Book Description Crown, 1997. Condition: New. book. Seller Inventory # M0517708191
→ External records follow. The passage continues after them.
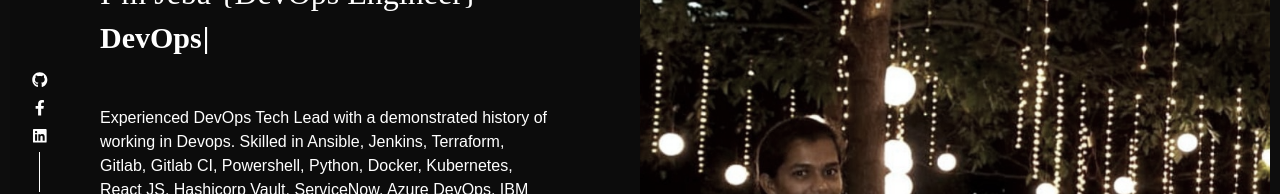
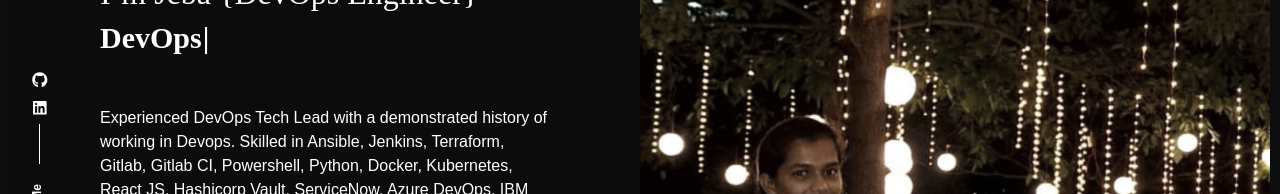
Before and after one commit to jebarobert/my-portfolio, a React (Create React App) app: page / in a window 1280 px wide. Shown: the part 230-424 px from the top of the page. Built offline with nearby package versions, Linux system fonts and the light colour scheme.

Commit message:
removed fb icon

```diff
--- a/src/components/socialicons/index.js
+++ b/src/components/socialicons/index.js
@@ -2,7 +2,6 @@ import React from "react";
 import "./style.css";
 import {
   FaGithub,
-  FaFacebookF,
   FaLinkedin,
 } from "react-icons/fa";
 import { socialprofils } from "../../content_option";
@@ -18,13 +17,6 @@ export const Socialicons = (params) => {
             </a>
           </li>
         )}
-        {socialprofils.facebook && (
-          <li>
-            <a href={socialprofils.facebook}>
-              <FaFacebookF />
-            </a>
-          </li>
-        )}
         {socialprofils.linkedin && (
           <li>
             <a href={socialprofils.linkedin}>
--- a/src/content_option.js
+++ b/src/content_option.js
@@ -377,7 +377,6 @@ const dataportfolio = [{
 
 const socialprofils = {
     github: "https://github.com/jebarobert",
-    facebook: "https://facebook.com",
     linkedin: "https://www.linkedin.com/in/jeba-robert/",
 };
 export {
--- a/src/header/index.js
+++ b/src/header/index.js
@@ -49,7 +49,6 @@ const Headermain = () => {
           </div>
           <div className="menu_footer d-flex flex-column flex-md-row justify-content-between align-items-md-center position-absolute w-100 p-3">
             <div className="d-flex">
-            <a href={socialprofils.facebook}>Facebook</a>
             <a href={socialprofils.github}>Github</a>
             <a href={socialprofils.linkedin}>LinkedIn</a>
             </div>
```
Book Description Crown Publ, New York, 1997. Condition: New. 1st edition, 1st printing.. Brutal and sexy tale of NY streets. Mint unread copy of HB 1st. 5-1/4 x 8, 212 pp. Hardcover in yellow/black boards; in black jacket w red titling. Seller Inventory # 29982